Part of what makes Jejeune such a wonderful character is the intensity and complexity of his inner life. Readers see a bit more of him than his colleagues do, but we still have to work to fill in gaps. I love the time I get to spend with him. In fact, for several years now, this has been my favorite detective series by far—and I do a good bit of reading.

Volume five in this series, A Tiding of Magpies, is coming out in June. Because Hummingbirds is a pivotal book in the series, I highly recommend reading it before you start Magpies. Better yet, start with the first book in the series, A Siege of Bitterns.

Tyrant for These Times

Tyrant: Shakespeare on Politics, Stephen Greenblatt, W.W. Norton and Company, 224 pages, release date 8 May, 2018

Stephen Greenblatt’s Tyrant is an absolute must-read—and I don’t say that lightly. Yes, I can find something worthwhile in a great range of books of varying style and qualities. But Tyrant is a must read. Must. Read.

Greenblatt examines the characters of Shakespeare’s tyrants, developing a sort of evolution of tyranny—one that speaks to current-day America. Tyrant is less a book for literary types and more a guidebook for the resistance. In the acknowledgements, Greenblatt explains this book’s origins: “Not so very long ago, though it feels like a century has passed, I sat in a verdant garden in Sardinia and expressed my growing apprehensions about the possible outcome of an upcoming election. My historian friend Bernhard Jussen asked me what I was going to do about it. ‘What can I do?’ I asked. ‘You can write something,’ he said. And so I did.” Indeed.

Greenblatt opens by observing, “Shakespeare grapples again and again with a deeply unsettling question: how is it possible for a whole country to fall into the hands of a tyrant?” Tyrant‘s chapter titles give us a sense of the answers Greenblatt finds as he pursues this question alongside Shakespeare: These include “Party Politics,” “Fraudulent Populism,” “A Matter of Character,” “Enablers,” “Madness in Great Ones,” and “Resistable Rise.”

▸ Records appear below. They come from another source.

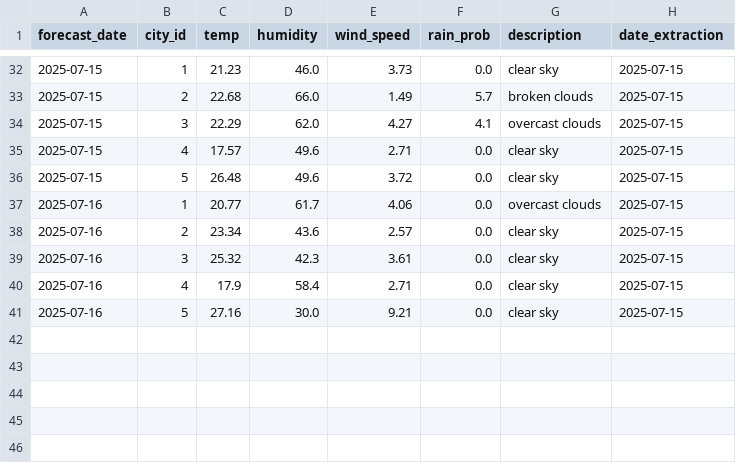
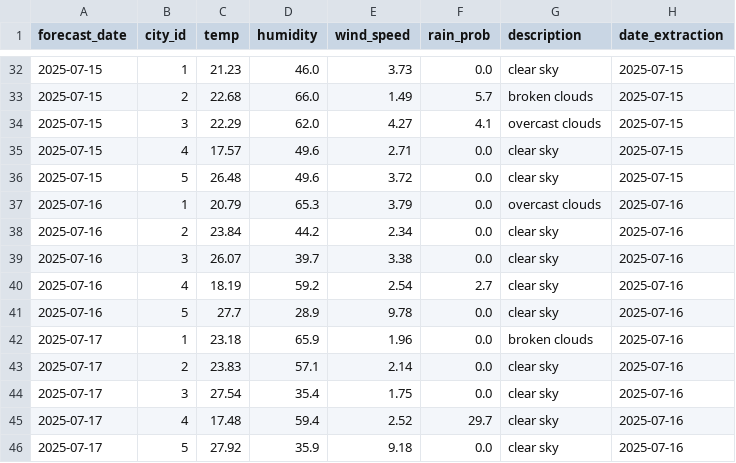
Before and after one commit to MiharisoaRakotonirina/DONNEES2_IA1_final_project, a CSV file: data/star_schema/fact_weather_cleaned.csv, drawn as a sheet; only a part is shown, gaps mark what is left out.

Commit message:
feat(data) : Add new weather forecast data for 16-17 July 2025

```diff
--- a/data/star_schema/fact_weather_cleaned.csv
+++ b/data/star_schema/fact_weather_cleaned.csv
@@ -36,6 +36,11 @@ forecast_date,city_id,temp,humidity,wind_speed,rain_prob,description,date_extrac
 2025-07-15,5,26.48,49.6,3.72,0.0,clear sky,2025-07-15
-2025-07-16,1,20.77,61.7,4.06,0.0,overcast clouds,2025-07-15
-2025-07-16,2,23.34,43.6,2.57,0.0,clear sky,2025-07-15
-2025-07-16,3,25.32,42.3,3.61,0.0,clear sky,2025-07-15
-2025-07-16,4,17.9,58.4,2.71,0.0,clear sky,2025-07-15
-2025-07-16,5,27.16,30.0,9.21,0.0,clear sky,2025-07-15
+2025-07-16,1,20.79,65.3,3.79,0.0,overcast clouds,2025-07-16
+2025-07-16,2,23.84,44.2,2.34,0.0,clear sky,2025-07-16
+2025-07-16,3,26.07,39.7,3.38,0.0,clear sky,2025-07-16
+2025-07-16,4,18.19,59.2,2.54,2.7,clear sky,2025-07-16
+2025-07-16,5,27.7,28.9,9.78,0.0,clear sky,2025-07-16
+2025-07-17,1,23.18,65.9,1.96,0.0,broken clouds,2025-07-16
+2025-07-17,2,23.83,57.1,2.14,0.0,clear sky,2025-07-16
+2025-07-17,3,27.54,35.4,1.75,0.0,clear sky,2025-07-16
+2025-07-17,4,17.48,59.4,2.52,29.7,clear sky,2025-07-16
+2025-07-17,5,27.92,35.9,9.18,0.0,clear sky,2025-07-16
```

Though Greenblatt is writing about 16th and 17th Century fictions, I felt as if I was reading a history of my own times. Shakespeare, he tells us, recognized the reality of class warfare: “Shakespeare carefully  noted the strong current of contempt among the landed classes of his time for the the masses and for democracy as a viable political possibility. Populism looked like an embrace of the have-nots, but it was in reality a form of cynical exploitation.” Sound familiar?

John Cade, a populist rabble-rouser, not just in the plays, but also in real life during the 15th Century. And the distance between the 15th and the 21st (2016 in particular) Centuries seems like the blink of an eye. Cade’s promises to his followers are clearly absurd, but “The absurdity of these campaign promises is not an impediment to their effectiveness. On the contrary, Cade keeps producing demonstrable falsehoods about his origins and making wild claims about the great things he will do, and the crowds eagerly swallow them”—much as a swathe of the U.S. electorate cheered and embraced the idea of a cost-free wall separating two nations.

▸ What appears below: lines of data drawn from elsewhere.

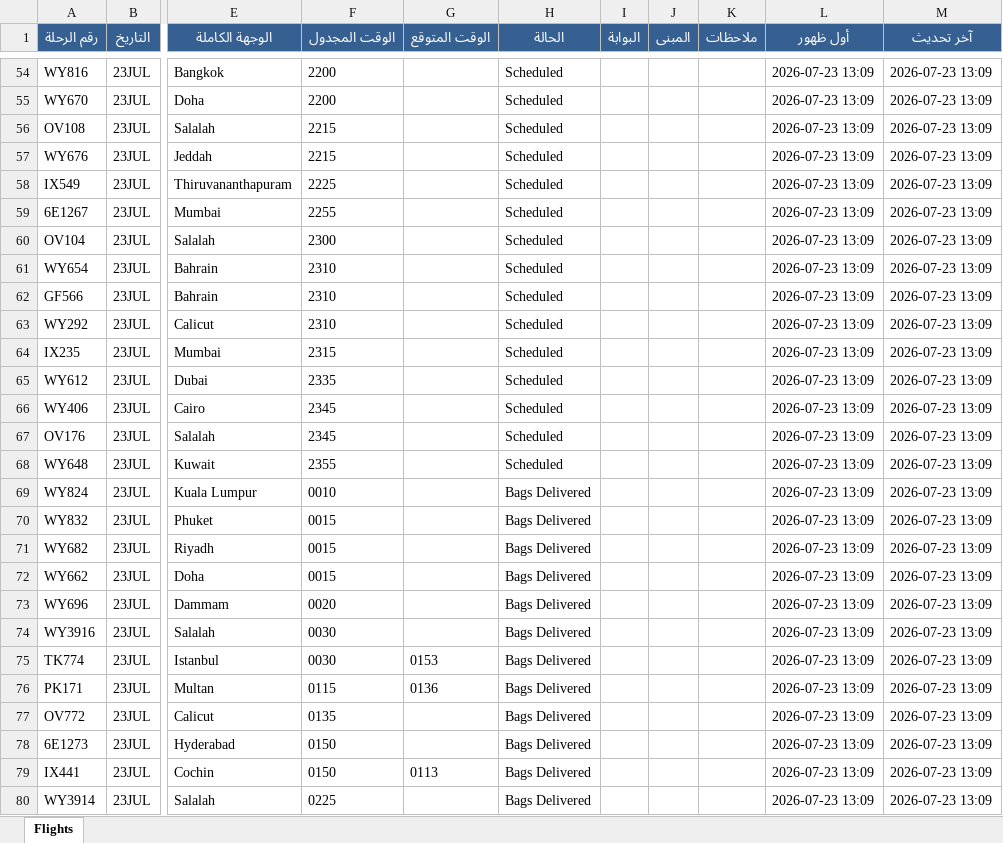
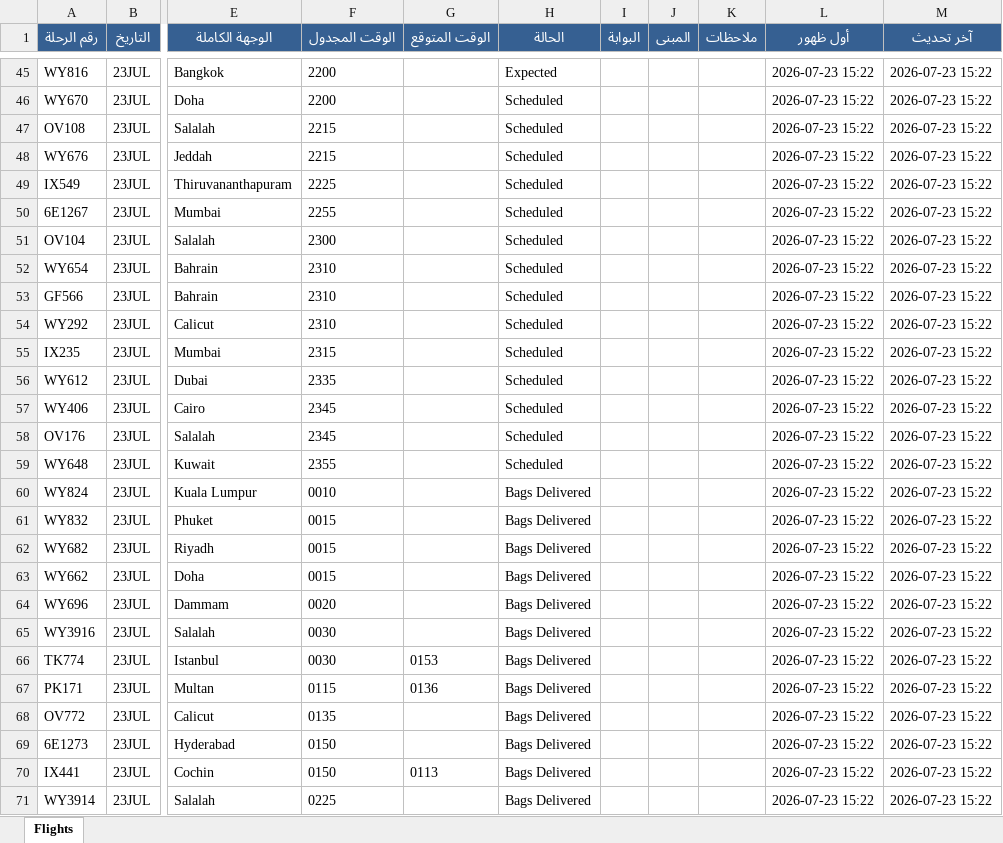
Before and after one commit to khalidsaif912/live-flights, an Excel workbook: flight_data/live_flights.xlsx, sheet Flights, drawn as a sheet; only a part is shown, gaps mark what is left out; values as stored, in another font and other column widths than the file's, no borders; addresses are those after the commit; the diff covers the shown part only; the diff names each change by its address in the sheet, - before the commit and + after, or states it on an @@ line.

```diff
--- a/flight_data/live_flights.xlsx (sheet Flights)
+++ b/flight_data/live_flights.xlsx (sheet Flights)
-H45 (الحالة): Scheduled
+H45 (الحالة): Expected
-L45:L71 (أول ظهور): 2026-07-23 13:09
+L45:L71 (أول ظهور): 2026-07-23 15:22
-M45:M71 (آخر تحديث): 2026-07-23 13:09
+M45:M71 (آخر تحديث): 2026-07-23 15:22
```
Also changed, not shown: 34 added rows, 34 removed rows and 453 edited cells elsewhere in this sheet, flight_data/archive_flights.xlsx, 3 other files.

Greenblatt observes that under Cade’s regime the fact that “the common people would lose even the very limited power they possess—the power expressed when they voted…—does not matter. For Cade’s ardent supporters, the time-honored institutional system of representation is worthless. It has, they feel, never represented them. Their inchoate wish is to tear up all the agreements, cancel all the debts, and wreck all the existing institutions.”

I could write about and quote from this title endlessly, but you’ll be best served if you pick it up and read it for yourself. Don’t let the “Shakespeare bit” intimidate you. While Greenblatt is perfectly capable of writing dense, theoretical prose, in Tyrant his voice is straightforward and lucid. This book will give you a framework for understanding the times we live in and will help you think of ways to resist these times.